“Real is taking care of your motherfucking family.”
-Kenny Duckworth Sr.
Kendrick Lamar’s Good Kid, m.A.A.d. city is one of the most remarkable albums of our time for a number of reasons. The music is groundbreaking, the lyrics are complex, and it appeals to all facets of what falls under the umbrella of hip-hop
But, in my mind, the most unheralded unique aspect of GKMC is one that’s most important to society as a whole. Through the voicemail skits that drive the narrative of the album, Kendrick introduces us to his parents. His real parents, not voice actors.
Perhaps this is the first truly intergenerational rap album.
Until now, the common trope has been the divide between what you listen to, and what your parents listen to. But rap is of the age where there are quite a number of mature adult fans with of-age children. This is probably best demonstrated in YouTube clips of a 2011, pre-GKMC Kendrick performing, when he takes a moment to tell the audience about how his parents raised him and then plays some of their favourite songs. His father’s? Tupac’s “Hail Mary”. His Mother’s? Snoop’s “Ain’t No Fun”, where Nate Dogg croons “When I met you last night baby, before you opened up your gap.”
Classic hip-hop records indeed, but a bit unconventional to enjoy with those who conceived you. But why is that? Why does our moral compass lead us to deny shared intergenerational interests when a few crass lyrics are involved? What if the Duckworth family is actually the prototype for a healthy enjoyment of hip-hop in the homestead?
I would argue that mothers, fathers and sons bonding over weed anthems, hoodrat tales and dominos is one of the most redeeming things in Kendrick’s debut. In a genre where we’ve become accustomed to struggling single mother stories and rebellious children, we’re instead presented with a strong two-parent household of common respect. For the most part.
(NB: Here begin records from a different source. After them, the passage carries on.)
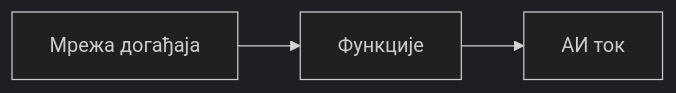
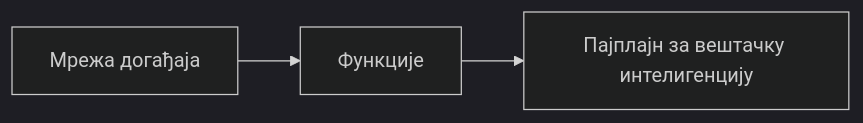
Before and after one commit to microsoft/AZD-for-beginners: the second of 2 diagrams in translations/sr/docs/chapter-08-production/README.md, drawn with Mermaid (dark theme). The commit also changed other lines of this file and 104 other files, not shown here.

````diff
--- a/translations/sr/docs/chapter-08-production/README.md
+++ b/translations/sr/docs/chapter-08-production/README.md
@@ -56,4 +57,4 @@
 ```mermaid
 graph LR
-    EventGrid[Мрежа догађаја] --> Functions[Функције] --> Pipeline[АИ ток]
+    EventGrid[Мрежа догађаја] --> Functions[Функције] --> Pipeline[Пајплајн за вештачку интелигенцију]
 ```
````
Kendrick has clearly abused his minivan borrowing privileges, but his mother’s voicemails still reaffirm her faith in his success.
K-dot’s story isn’t devoid of struggle. He’s a good kid navigating one of America’s maddest cities, dealing with the traps that come when violence permeates a collective adolescence. But he is not navigating these waters alone. More than homies, he has a father that imparts in him valuable survival lessons, and a mother who instructs him to live as an example for others.
And this is the best family can do, whether in Compton, California or the safest of Canadian suburbs. Provide your children with knowledge that can protect them, and encourage them to act likewise, all while keeping a roof over their head and food on the table. The same table where they sit and scribe one of the most progressive hip-hop albums the world has ever heard.
Kendrick’s parents are hilarious. They’re honest. They don’t attempt to shelter their son. They don’t hide their vices, and in doing so, teach a child how to balance theirs. They’re role models for us: aging hip-hop listeners, now raising children of our own.
With GKMC, hip-hop has grown up. Not in a grown and sexy trending for the moment catch phrase, but in a way that’s really really real.